### WHAT TO WORK ON
Each record below is to be copied exactly; the pictures are to be omitted.

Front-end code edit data

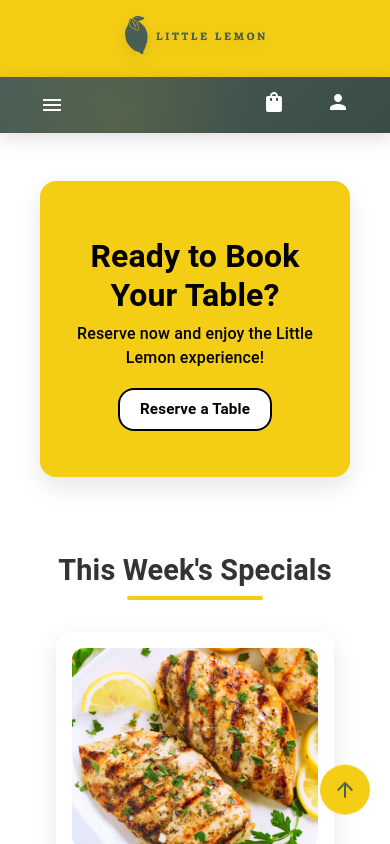
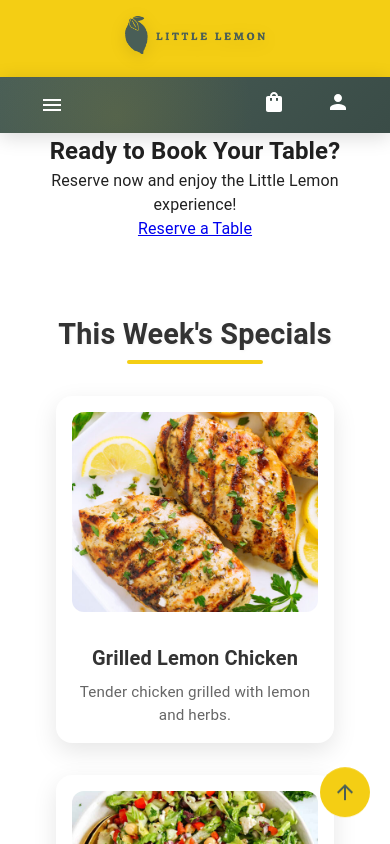
Before and after one commit to huzaifa-frontend/little-lemon-app, a React (Create React App) app: page / in a window 390 px wide. Shown: the top 844 px of the page. Built offline with nearby package versions, Linux system fonts and the light colour scheme.

Commit message:
Update App.css

```diff
--- a/src/App.css
+++ b/src/App.css
@@ -95,7 +95,7 @@ main {
 }
 
 /* === Call To Action Section === */
-.call-to-action {
+/* .call-to-action {
   background-color: #f4ce14;
   border-radius: 16px;
   color: #000;
@@ -142,7 +142,7 @@ main {
   background-color: #495e57;
   color: #f4ce14;
   border-color: #495e57;
-}
+} */
 
 /* === Customers Say Section === */
 .testimonials {
@@ -247,7 +247,7 @@ main {
   }
 
   /* Responsive Call To Action Section */
-  .call-to-action {
+  /* .call-to-action {
     flex-direction: column;
     padding: 3.5rem 1rem;
   }
@@ -263,7 +263,7 @@ main {
   .cta-button {
     font-size: 0.95rem;
     padding: 0.65rem 1.25rem;
-  }
+  } */
 
   /* Responsive Customers Say Section */
   .testimonials {
```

### RESPONSE BOX
Before and after one commit to huzaifa-frontend/little-lemon-app, a React (Create React App) app: page / in a window 390 px wide. Shown: the top 844 px of the page. Built offline with nearby package versions, Linux system fonts and the light colour scheme.

Commit message:
Update App.css

```diff
--- a/src/App.css
+++ b/src/App.css
@@ -95,7 +95,7 @@ main {
 }
 
 /* === Call To Action Section === */
-.call-to-action {
+/* .call-to-action {
   background-color: #f4ce14;
   border-radius: 16px;
   color: #000;
@@ -142,7 +142,7 @@ main {
   background-color: #495e57;
   color: #f4ce14;
   border-color: #495e57;
-}
+} */
 
 /* === Customers Say Section === */
 .testimonials {
@@ -247,7 +247,7 @@ main {
   }
 
   /* Responsive Call To Action Section */
-  .call-to-action {
+  /* .call-to-action {
     flex-direction: column;
     padding: 3.5rem 1rem;
   }
@@ -263,7 +263,7 @@ main {
   .cta-button {
     font-size: 0.95rem;
     padding: 0.65rem 1.25rem;
-  }
+  } */
 
   /* Responsive Customers Say Section */
   .testimonials {
```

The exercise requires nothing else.